#### What to produce
Note each line in the data holding the string "dataKey" and report it.

#### Dataset extract
--- START ---
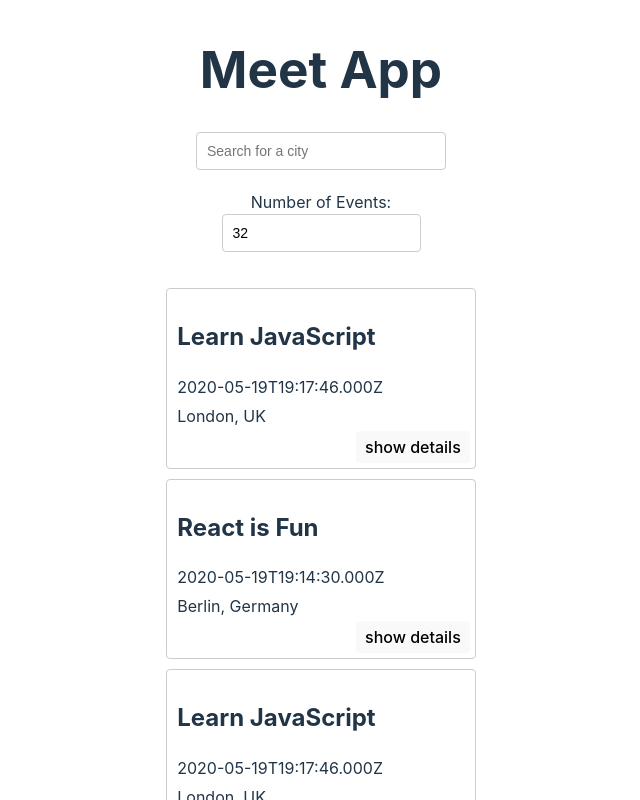
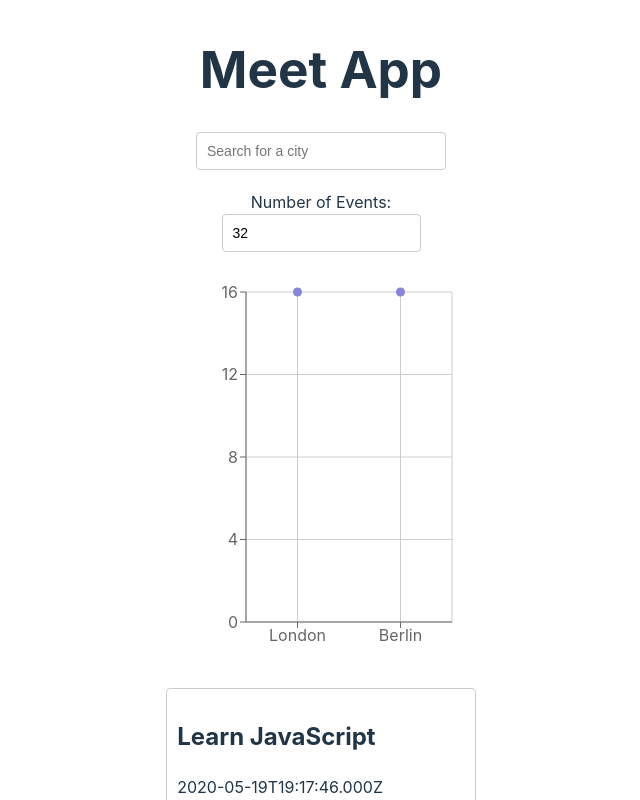
Before and after one commit to samanthasbytes/meet, a React (Vite) app: page / in a window 1280 px wide. Shown: the top 800 px of the page, without its empty margins (319-959 px from the left). Built offline with nearby package versions, Linux system fonts and the light colour scheme; what atatus-spa would draw is missing.

Commit message:
Add CityEventsChart component

```diff
--- a/package.json
+++ b/package.json
@@ -15,6 +15,7 @@
     "googleapis": "^159.0.0",
     "react": "^18.3.1",
     "react-dom": "^18.3.1",
+    "recharts": "^3.2.1",
     "vite-plugin-pwa": "^1.0.3",
     "work": "^0.11.0",
     "workbox-core": "^7.3.0",
--- a/src/App.jsx
+++ b/src/App.jsx
@@ -6,6 +6,7 @@
 import { InfoAlert } from './components/Alert';
 import { ErrorAlert } from './components/Alert';
 import { WarningAlert } from './components/Alert';
+import CityEventsChart from './components/CityEventsChart';
 
 import './App.css';
 
@@ -54,6 +55,7 @@
         setWarningAlert={setWarningAlert}
       />
       <NumberOfEvents setCurrentNOE={setCurrentNOE} setErrorAlert={setErrorAlert} setWarningAlert={setWarningAlert} />
+      <CityEventsChart allLocations={allLocations} events={events} />
       <EventList events={events} />
     </div>
   );
--- /dev/null
+++ b/src/components/CityEventsChart.jsx
@@ -0,0 +1,41 @@
+/* eslint-disable react-hooks/exhaustive-deps */
+import { useState, useEffect } from 'react';
+import { ScatterChart, Scatter, XAxis, YAxis, CartesianGrid, Tooltip, ResponsiveContainer } from 'recharts';
+
+const CityEventsChart = ({ allLocations, events }) => {
+  const [data, setData] = useState([]);
+
+  useEffect(() => {
+    setData(getData());
+  }, [`${events}`]);
+
+  const getData = () => {
+    const data = allLocations.map((location) => {
+      const count = events.filter((event) => event.location === location).length;
+      const city = location.split(', ')[0];
+      return { city, count };
+    });
+    return data;
+  };
+
+  return (
+    <ResponsiveContainer width="99%" height={400}>
+      <ScatterChart
+        margin={{
+          top: 20,
+          right: 20,
+          bottom: 20,
+          left: 20,
+        }}
+      >
+        <CartesianGrid />
+        <XAxis type="category" dataKey="city" name="City" />
+        <YAxis type="number" dataKey="count" name="Number of events" allowDecimals={false} />
+        <Tooltip cursor={{ strokeDasharray: '3 3' }} />
+        <Scatter name="A school" data={data} fill="#8884d8" />
+      </ScatterChart>
+    </ResponsiveContainer>
+  );
+};
+
+export default CityEventsChart;
```
Also changed, not shown: 1 other file (tests, documents, lock files or other folders).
--- END ---
#### Result of this task
+        <XAxis type="category" dataKey="city" name="City" />
+        <YAxis type="number" dataKey="count" name="Number of events" allowDecimals={false} />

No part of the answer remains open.